▶ _WHAT TO WORK ON_
Scan the listing below for the word "docs", then copy each line that has it.

===

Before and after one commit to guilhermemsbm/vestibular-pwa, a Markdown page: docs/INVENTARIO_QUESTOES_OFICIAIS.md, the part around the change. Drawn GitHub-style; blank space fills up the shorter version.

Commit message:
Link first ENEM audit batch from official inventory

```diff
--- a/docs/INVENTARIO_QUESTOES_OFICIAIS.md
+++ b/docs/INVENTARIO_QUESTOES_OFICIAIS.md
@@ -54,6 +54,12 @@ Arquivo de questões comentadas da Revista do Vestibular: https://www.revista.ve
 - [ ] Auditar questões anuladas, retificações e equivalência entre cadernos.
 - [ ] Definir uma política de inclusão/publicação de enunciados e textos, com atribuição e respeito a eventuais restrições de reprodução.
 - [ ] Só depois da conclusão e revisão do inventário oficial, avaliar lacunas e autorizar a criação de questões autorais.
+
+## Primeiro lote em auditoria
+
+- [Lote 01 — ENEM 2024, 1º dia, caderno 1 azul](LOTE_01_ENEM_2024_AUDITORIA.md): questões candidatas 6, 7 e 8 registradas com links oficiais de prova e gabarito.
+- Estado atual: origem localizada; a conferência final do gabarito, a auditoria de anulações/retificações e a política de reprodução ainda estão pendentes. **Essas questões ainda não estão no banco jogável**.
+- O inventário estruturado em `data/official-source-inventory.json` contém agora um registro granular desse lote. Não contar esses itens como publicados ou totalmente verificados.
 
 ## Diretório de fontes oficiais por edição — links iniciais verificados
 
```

===

▶ _SOLUTION TO THIS PROBLEM_
Before and after one commit to guilhermemsbm/vestibular-pwa, a Markdown page: docs/INVENTARIO_QUESTOES_OFICIAIS.md, the part around the change. Drawn GitHub-style; blank space fills up the shorter version.
--- a/docs/INVENTARIO_QUESTOES_OFICIAIS.md
+++ b/docs/INVENTARIO_QUESTOES_OFICIAIS.md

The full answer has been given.